Please repeat the records exactly, keeping the pictures out.

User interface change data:

■ ■ ■ ■ ■ ■ ■

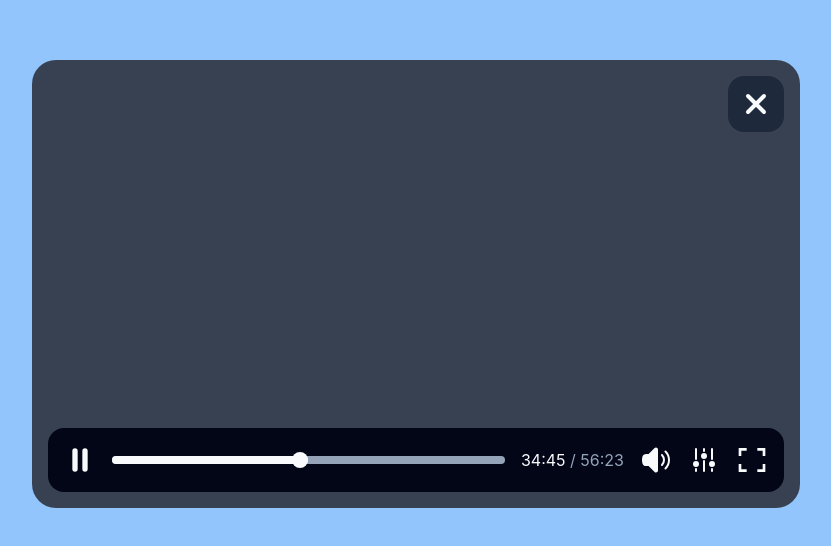
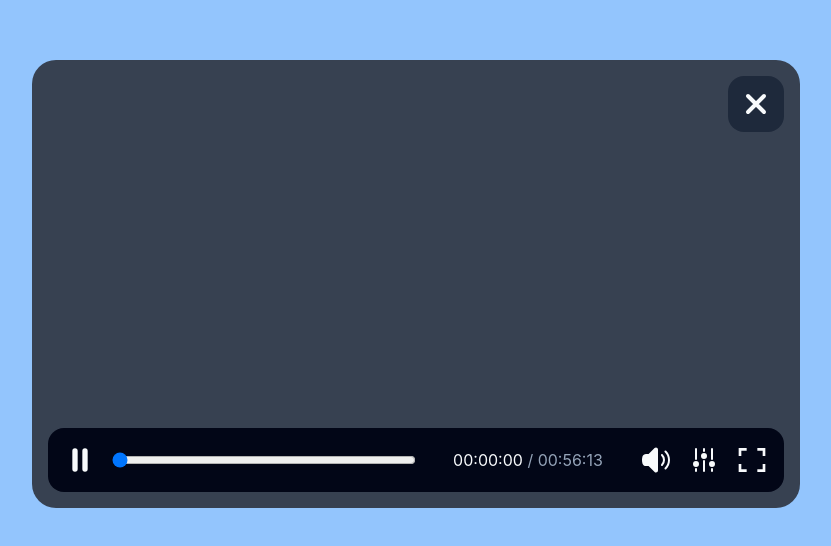
Before and after one commit to phamhuulocforwork/combillUI, a React (Create React App) app: page / in a window 1280 px wide. Shown: the part 116-662 px from the top of the page, without its empty margins (224-1055 px from the left). Built offline with nearby package versions, Linux system fonts and the light colour scheme.

Commit message:
play time of video player

```diff
--- a/src/features/VideoPlayer/index.jsx
+++ b/src/features/VideoPlayer/index.jsx
@@ -1,8 +1,33 @@
-import React from 'react'
+import React, { useEffect, useState } from 'react'
 import PropTypes from 'prop-types'
-
+let interval
 const VideoPlayer = () => {
   const iconStyle = 'text-slate-50 w-8 h-8 cursor-pointer'
+
+  const rangevalValue = 3373
+
+  const [isPlay, setPlay] = useState(false)
+
+  const secondsToHHMMSS = (seconds) => {
+    const date = new Date(null)
+    date.setSeconds(seconds)
+    return date.toISOString().slice(11, 19)
+  }
+
+  useEffect(() => {
+    if (isPlay) {
+      interval = setInterval(() => {
+        setRangeval((prev) => prev + 1)
+      }, 1000)
+    } else {
+      clearInterval(interval)
+    }
+    return () => {
+      clearInterval(interval)
+    }
+  }, [isPlay])
+
+  const [rangeval, setRangeval] = useState(0)
 
   return (
     <div className="w-[48rem] h-[28rem] rounded-3xl bg-gray-700 relative flex flex-col p-4">
@@ -26,7 +51,7 @@ const VideoPlayer = () => {
       </div>
 
       <div className="mt-auto bg-slate-950 w-full rounded-2xl p-4 flex items-center justify-between gap-4">
-        <div>
+        <div onClick={() => setPlay((prev) => !prev)}>
           <svg
             xmlns="http://www.w3.org/2000/svg"
             fill="none"
@@ -43,14 +68,22 @@ const VideoPlayer = () => {
           </svg>
         </div>
 
-        <div className="h-2 bg-slate-400 content-none flex-1 z-0 rounded-full">
-          <div className="h-2 relative bg-slate-50 content-none w-1/2 rounded-full before:w-4 before:h-4 before:bg-slate-50 before:absolute before:-top-1/2 before:rounded-full before:right-0"></div>
+        <div className="flex justify-center items-center flex-1">
+          <input
+            type="range"
+            min="0"
+            max={rangevalValue}
+            value={rangeval}
+            step="1"
+            className="w-full"
+            onChange={(event) => setRangeval(parseInt(event.target.value))}
+          />
         </div>
 
-        <div className="flex">
+        <div className="flex w-48 justify-center px-1">
           <p className="text-slate-50 flex">
-            34:45&nbsp;
-            <p className="text-slate-400">/ 56:23</p>
+            {secondsToHHMMSS(rangeval)}&nbsp;
+            <p className="text-slate-400">/ {secondsToHHMMSS(rangevalValue)}</p>
           </p>
         </div>
 
```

■ ■ ■ ■ ■ ■ ■

YOUR RESPONSE:
Before and after one commit to phamhuulocforwork/combillUI, a React (Create React App) app: page / in a window 1280 px wide. Shown: the part 116-662 px from the top of the page, without its empty margins (224-1055 px from the left). Built offline with nearby package versions, Linux system fonts and the light colour scheme.

Commit message:
play time of video player

```diff
--- a/src/features/VideoPlayer/index.jsx
+++ b/src/features/VideoPlayer/index.jsx
@@ -1,8 +1,33 @@
-import React from 'react'
+import React, { useEffect, useState } from 'react'
 import PropTypes from 'prop-types'
-
+let interval
 const VideoPlayer = () => {
   const iconStyle = 'text-slate-50 w-8 h-8 cursor-pointer'
+
+  const rangevalValue = 3373
+
+  const [isPlay, setPlay] = useState(false)
+
+  const secondsToHHMMSS = (seconds) => {
+    const date = new Date(null)
+    date.setSeconds(seconds)
+    return date.toISOString().slice(11, 19)
+  }
+
+  useEffect(() => {
+    if (isPlay) {
+      interval = setInterval(() => {
+        setRangeval((prev) => prev + 1)
+      }, 1000)
+    } else {
+      clearInterval(interval)
+    }
+    return () => {
+      clearInterval(interval)
+    }
+  }, [isPlay])
+
+  const [rangeval, setRangeval] = useState(0)
 
   return (
     <div className="w-[48rem] h-[28rem] rounded-3xl bg-gray-700 relative flex flex-col p-4">
@@ -26,7 +51,7 @@ const VideoPlayer = () => {
       </div>
 
       <div className="mt-auto bg-slate-950 w-full rounded-2xl p-4 flex items-center justify-between gap-4">
-        <div>
+        <div onClick={() => setPlay((prev) => !prev)}>
           <svg
             xmlns="http://www.w3.org/2000/svg"
             fill="none"
@@ -43,14 +68,22 @@ const VideoPlayer = () => {
           </svg>
         </div>
 
-        <div className="h-2 bg-slate-400 content-none flex-1 z-0 rounded-full">
-          <div className="h-2 relative bg-slate-50 content-none w-1/2 rounded-full before:w-4 before:h-4 before:bg-slate-50 before:absolute before:-top-1/2 before:rounded-full before:right-0"></div>
+        <div className="flex justify-center items-center flex-1">
+          <input
+            type="range"
+            min="0"
+            max={rangevalValue}
+            value={rangeval}
+            step="1"
+            className="w-full"
+            onChange={(event) => setRangeval(parseInt(event.target.value))}
+          />
         </div>
 
-        <div className="flex">
+        <div className="flex w-48 justify-center px-1">
           <p className="text-slate-50 flex">
-            34:45&nbsp;
-            <p className="text-slate-400">/ 56:23</p>
+            {secondsToHHMMSS(rangeval)}&nbsp;
+            <p className="text-slate-400">/ {secondsToHHMMSS(rangevalValue)}</p>
           </p>
         </div>
 
```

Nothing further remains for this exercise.